[Detected change data]
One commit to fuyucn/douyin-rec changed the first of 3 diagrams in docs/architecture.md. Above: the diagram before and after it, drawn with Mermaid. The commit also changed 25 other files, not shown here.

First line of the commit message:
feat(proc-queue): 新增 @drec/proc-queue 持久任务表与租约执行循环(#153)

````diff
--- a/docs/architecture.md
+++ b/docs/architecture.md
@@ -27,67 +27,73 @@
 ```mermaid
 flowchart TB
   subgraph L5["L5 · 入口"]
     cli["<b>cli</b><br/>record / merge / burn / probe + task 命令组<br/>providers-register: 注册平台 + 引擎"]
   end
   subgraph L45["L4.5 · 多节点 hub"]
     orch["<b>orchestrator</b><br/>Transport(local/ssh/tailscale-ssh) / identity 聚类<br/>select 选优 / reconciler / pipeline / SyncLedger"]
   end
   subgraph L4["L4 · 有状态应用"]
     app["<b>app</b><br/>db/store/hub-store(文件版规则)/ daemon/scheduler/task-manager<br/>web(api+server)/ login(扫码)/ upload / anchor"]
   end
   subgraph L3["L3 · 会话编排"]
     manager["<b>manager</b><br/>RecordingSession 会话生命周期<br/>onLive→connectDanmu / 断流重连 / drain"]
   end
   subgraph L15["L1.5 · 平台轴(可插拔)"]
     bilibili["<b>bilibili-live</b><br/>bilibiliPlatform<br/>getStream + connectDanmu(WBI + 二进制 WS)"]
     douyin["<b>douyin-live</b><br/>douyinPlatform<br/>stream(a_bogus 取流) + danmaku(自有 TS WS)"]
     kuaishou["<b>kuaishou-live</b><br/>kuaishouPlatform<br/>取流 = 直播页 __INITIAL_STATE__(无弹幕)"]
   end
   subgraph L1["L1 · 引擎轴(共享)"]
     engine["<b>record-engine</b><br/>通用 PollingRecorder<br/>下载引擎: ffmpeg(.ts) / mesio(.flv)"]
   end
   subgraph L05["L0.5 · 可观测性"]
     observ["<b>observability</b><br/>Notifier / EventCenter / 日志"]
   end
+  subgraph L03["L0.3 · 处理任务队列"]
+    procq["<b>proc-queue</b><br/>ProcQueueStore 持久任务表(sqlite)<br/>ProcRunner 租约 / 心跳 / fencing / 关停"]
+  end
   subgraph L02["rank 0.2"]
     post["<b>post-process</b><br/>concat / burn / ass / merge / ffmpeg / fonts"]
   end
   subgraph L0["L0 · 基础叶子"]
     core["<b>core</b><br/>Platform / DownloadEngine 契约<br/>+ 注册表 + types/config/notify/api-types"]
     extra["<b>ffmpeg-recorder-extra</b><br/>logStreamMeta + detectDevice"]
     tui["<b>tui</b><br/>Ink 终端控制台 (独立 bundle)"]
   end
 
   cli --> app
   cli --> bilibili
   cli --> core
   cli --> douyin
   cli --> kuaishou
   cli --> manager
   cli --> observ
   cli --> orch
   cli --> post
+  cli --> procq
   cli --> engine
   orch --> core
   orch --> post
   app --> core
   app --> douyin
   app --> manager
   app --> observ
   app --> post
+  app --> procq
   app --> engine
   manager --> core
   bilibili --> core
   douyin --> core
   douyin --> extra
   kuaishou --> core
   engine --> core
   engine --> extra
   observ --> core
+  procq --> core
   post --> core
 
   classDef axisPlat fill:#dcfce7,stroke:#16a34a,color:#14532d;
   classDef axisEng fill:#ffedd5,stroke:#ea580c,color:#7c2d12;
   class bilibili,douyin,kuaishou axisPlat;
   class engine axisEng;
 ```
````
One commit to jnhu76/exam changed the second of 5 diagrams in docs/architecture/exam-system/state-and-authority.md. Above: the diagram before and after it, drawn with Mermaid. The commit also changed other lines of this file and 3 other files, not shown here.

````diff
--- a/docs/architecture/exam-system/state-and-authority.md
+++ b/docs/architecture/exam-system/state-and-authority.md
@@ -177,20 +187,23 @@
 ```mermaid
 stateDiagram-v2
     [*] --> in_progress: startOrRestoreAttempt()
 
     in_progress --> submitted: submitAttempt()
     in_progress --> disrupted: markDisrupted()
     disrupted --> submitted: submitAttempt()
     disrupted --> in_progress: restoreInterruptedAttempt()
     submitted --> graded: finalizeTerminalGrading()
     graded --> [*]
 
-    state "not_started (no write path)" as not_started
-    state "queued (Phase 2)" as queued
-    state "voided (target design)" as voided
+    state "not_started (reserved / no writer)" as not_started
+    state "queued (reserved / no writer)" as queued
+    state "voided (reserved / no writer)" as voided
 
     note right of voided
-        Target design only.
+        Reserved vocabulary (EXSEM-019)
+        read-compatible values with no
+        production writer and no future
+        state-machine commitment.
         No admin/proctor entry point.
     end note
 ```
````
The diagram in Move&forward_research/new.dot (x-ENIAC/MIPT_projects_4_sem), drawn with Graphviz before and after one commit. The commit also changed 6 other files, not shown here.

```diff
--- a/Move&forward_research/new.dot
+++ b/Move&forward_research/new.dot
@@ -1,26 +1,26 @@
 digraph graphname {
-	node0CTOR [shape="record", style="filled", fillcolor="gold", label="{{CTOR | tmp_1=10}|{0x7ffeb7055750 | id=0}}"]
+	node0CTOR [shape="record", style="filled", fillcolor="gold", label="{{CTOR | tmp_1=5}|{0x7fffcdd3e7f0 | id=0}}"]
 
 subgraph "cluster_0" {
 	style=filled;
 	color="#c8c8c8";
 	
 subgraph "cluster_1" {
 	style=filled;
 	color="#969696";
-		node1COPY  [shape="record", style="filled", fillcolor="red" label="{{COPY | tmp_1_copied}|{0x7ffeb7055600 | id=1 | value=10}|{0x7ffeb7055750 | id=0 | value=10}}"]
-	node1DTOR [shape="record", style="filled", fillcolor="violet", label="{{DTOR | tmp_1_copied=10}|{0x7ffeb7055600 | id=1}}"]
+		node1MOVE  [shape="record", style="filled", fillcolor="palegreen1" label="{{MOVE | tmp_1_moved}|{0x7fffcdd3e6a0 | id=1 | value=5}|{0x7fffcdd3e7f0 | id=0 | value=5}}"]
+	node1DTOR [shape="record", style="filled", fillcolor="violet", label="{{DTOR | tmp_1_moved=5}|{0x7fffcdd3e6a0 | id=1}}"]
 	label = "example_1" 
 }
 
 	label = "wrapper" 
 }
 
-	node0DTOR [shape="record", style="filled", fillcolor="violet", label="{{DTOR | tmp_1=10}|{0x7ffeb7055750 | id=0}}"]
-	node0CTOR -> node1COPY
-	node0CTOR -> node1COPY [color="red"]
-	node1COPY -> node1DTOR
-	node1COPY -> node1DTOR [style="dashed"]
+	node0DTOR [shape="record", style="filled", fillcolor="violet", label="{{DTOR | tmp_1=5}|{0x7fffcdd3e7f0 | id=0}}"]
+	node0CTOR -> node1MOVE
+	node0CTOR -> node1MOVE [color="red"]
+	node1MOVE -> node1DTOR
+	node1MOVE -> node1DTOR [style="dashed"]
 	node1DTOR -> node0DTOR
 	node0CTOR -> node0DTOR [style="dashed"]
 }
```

Your task –
Each entry above must be retyped exactly.

Task solution –
One commit to fuyucn/douyin-rec changed the first of 3 diagrams in docs/architecture.md. Above: the diagram before and after it, drawn with Mermaid. The commit also changed 25 other files, not shown here.

First line of the commit message:
feat(proc-queue): 新增 @drec/proc-queue 持久任务表与租约执行循环(#153)

````diff
--- a/docs/architecture.md
+++ b/docs/architecture.md
@@ -27,67 +27,73 @@
 ```mermaid
 flowchart TB
   subgraph L5["L5 · 入口"]
     cli["<b>cli</b><br/>record / merge / burn / probe + task 命令组<br/>providers-register: 注册平台 + 引擎"]
   end
   subgraph L45["L4.5 · 多节点 hub"]
     orch["<b>orchestrator</b><br/>Transport(local/ssh/tailscale-ssh) / identity 聚类<br/>select 选优 / reconciler / pipeline / SyncLedger"]
   end
   subgraph L4["L4 · 有状态应用"]
     app["<b>app</b><br/>db/store/hub-store(文件版规则)/ daemon/scheduler/task-manager<br/>web(api+server)/ login(扫码)/ upload / anchor"]
   end
   subgraph L3["L3 · 会话编排"]
     manager["<b>manager</b><br/>RecordingSession 会话生命周期<br/>onLive→connectDanmu / 断流重连 / drain"]
   end
   subgraph L15["L1.5 · 平台轴(可插拔)"]
     bilibili["<b>bilibili-live</b><br/>bilibiliPlatform<br/>getStream + connectDanmu(WBI + 二进制 WS)"]
     douyin["<b>douyin-live</b><br/>douyinPlatform<br/>stream(a_bogus 取流) + danmaku(自有 TS WS)"]
     kuaishou["<b>kuaishou-live</b><br/>kuaishouPlatform<br/>取流 = 直播页 __INITIAL_STATE__(无弹幕)"]
   end
   subgraph L1["L1 · 引擎轴(共享)"]
     engine["<b>record-engine</b><br/>通用 PollingRecorder<br/>下载引擎: ffmpeg(.ts) / mesio(.flv)"]
   end
   subgraph L05["L0.5 · 可观测性"]
     observ["<b>observability</b><br/>Notifier / EventCenter / 日志"]
   end
+  subgraph L03["L0.3 · 处理任务队列"]
+    procq["<b>proc-queue</b><br/>ProcQueueStore 持久任务表(sqlite)<br/>ProcRunner 租约 / 心跳 / fencing / 关停"]
+  end
   subgraph L02["rank 0.2"]
     post["<b>post-process</b><br/>concat / burn / ass / merge / ffmpeg / fonts"]
   end
   subgraph L0["L0 · 基础叶子"]
     core["<b>core</b><br/>Platform / DownloadEngine 契约<br/>+ 注册表 + types/config/notify/api-types"]
     extra["<b>ffmpeg-recorder-extra</b><br/>logStreamMeta + detectDevice"]
     tui["<b>tui</b><br/>Ink 终端控制台 (独立 bundle)"]
   end
 
   cli --> app
   cli --> bilibili
   cli --> core
   cli --> douyin
   cli --> kuaishou
   cli --> manager
   cli --> observ
   cli --> orch
   cli --> post
+  cli --> procq
   cli --> engine
   orch --> core
   orch --> post
   app --> core
   app --> douyin
   app --> manager
   app --> observ
   app --> post
+  app --> procq
   app --> engine
   manager --> core
   bilibili --> core
   douyin --> core
   douyin --> extra
   kuaishou --> core
   engine --> core
   engine --> extra
   observ --> core
+  procq --> core
   post --> core
 
   classDef axisPlat fill:#dcfce7,stroke:#16a34a,color:#14532d;
   classDef axisEng fill:#ffedd5,stroke:#ea580c,color:#7c2d12;
   class bilibili,douyin,kuaishou axisPlat;
   class engine axisEng;
 ```
````
One commit to jnhu76/exam changed the second of 5 diagrams in docs/architecture/exam-system/state-and-authority.md. Above: the diagram before and after it, drawn with Mermaid. The commit also changed other lines of this file and 3 other files, not shown here.

````diff
--- a/docs/architecture/exam-system/state-and-authority.md
+++ b/docs/architecture/exam-system/state-and-authority.md
@@ -177,20 +187,23 @@
 ```mermaid
 stateDiagram-v2
     [*] --> in_progress: startOrRestoreAttempt()
 
     in_progress --> submitted: submitAttempt()
     in_progress --> disrupted: markDisrupted()
     disrupted --> submitted: submitAttempt()
     disrupted --> in_progress: restoreInterruptedAttempt()
     submitted --> graded: finalizeTerminalGrading()
     graded --> [*]
 
-    state "not_started (no write path)" as not_started
-    state "queued (Phase 2)" as queued
-    state "voided (target design)" as voided
+    state "not_started (reserved / no writer)" as not_started
+    state "queued (reserved / no writer)" as queued
+    state "voided (reserved / no writer)" as voided
 
     note right of voided
-        Target design only.
+        Reserved vocabulary (EXSEM-019)
+        read-compatible values with no
+        production writer and no future
+        state-machine commitment.
         No admin/proctor entry point.
     end note
 ```
````
The diagram in Move&forward_research/new.dot (x-ENIAC/MIPT_projects_4_sem), drawn with Graphviz before and after one commit. The commit also changed 6 other files, not shown here.

```diff
--- a/Move&forward_research/new.dot
+++ b/Move&forward_research/new.dot
@@ -1,26 +1,26 @@
 digraph graphname {
-	node0CTOR [shape="record", style="filled", fillcolor="gold", label="{{CTOR | tmp_1=10}|{0x7ffeb7055750 | id=0}}"]
+	node0CTOR [shape="record", style="filled", fillcolor="gold", label="{{CTOR | tmp_1=5}|{0x7fffcdd3e7f0 | id=0}}"]
 
 subgraph "cluster_0" {
 	style=filled;
 	color="#c8c8c8";
 	
 subgraph "cluster_1" {
 	style=filled;
 	color="#969696";
-		node1COPY  [shape="record", style="filled", fillcolor="red" label="{{COPY | tmp_1_copied}|{0x7ffeb7055600 | id=1 | value=10}|{0x7ffeb7055750 | id=0 | value=10}}"]
-	node1DTOR [shape="record", style="filled", fillcolor="violet", label="{{DTOR | tmp_1_copied=10}|{0x7ffeb7055600 | id=1}}"]
+		node1MOVE  [shape="record", style="filled", fillcolor="palegreen1" label="{{MOVE | tmp_1_moved}|{0x7fffcdd3e6a0 | id=1 | value=5}|{0x7fffcdd3e7f0 | id=0 | value=5}}"]
+	node1DTOR [shape="record", style="filled", fillcolor="violet", label="{{DTOR | tmp_1_moved=5}|{0x7fffcdd3e6a0 | id=1}}"]
 	label = "example_1" 
 }
 
 	label = "wrapper" 
 }
 
-	node0DTOR [shape="record", style="filled", fillcolor="violet", label="{{DTOR | tmp_1=10}|{0x7ffeb7055750 | id=0}}"]
-	node0CTOR -> node1COPY
-	node0CTOR -> node1COPY [color="red"]
-	node1COPY -> node1DTOR
-	node1COPY -> node1DTOR [style="dashed"]
+	node0DTOR [shape="record", style="filled", fillcolor="violet", label="{{DTOR | tmp_1=5}|{0x7fffcdd3e7f0 | id=0}}"]
+	node0CTOR -> node1MOVE
+	node0CTOR -> node1MOVE [color="red"]
+	node1MOVE -> node1DTOR
+	node1MOVE -> node1DTOR [style="dashed"]
 	node1DTOR -> node0DTOR
 	node0CTOR -> node0DTOR [style="dashed"]
 }
```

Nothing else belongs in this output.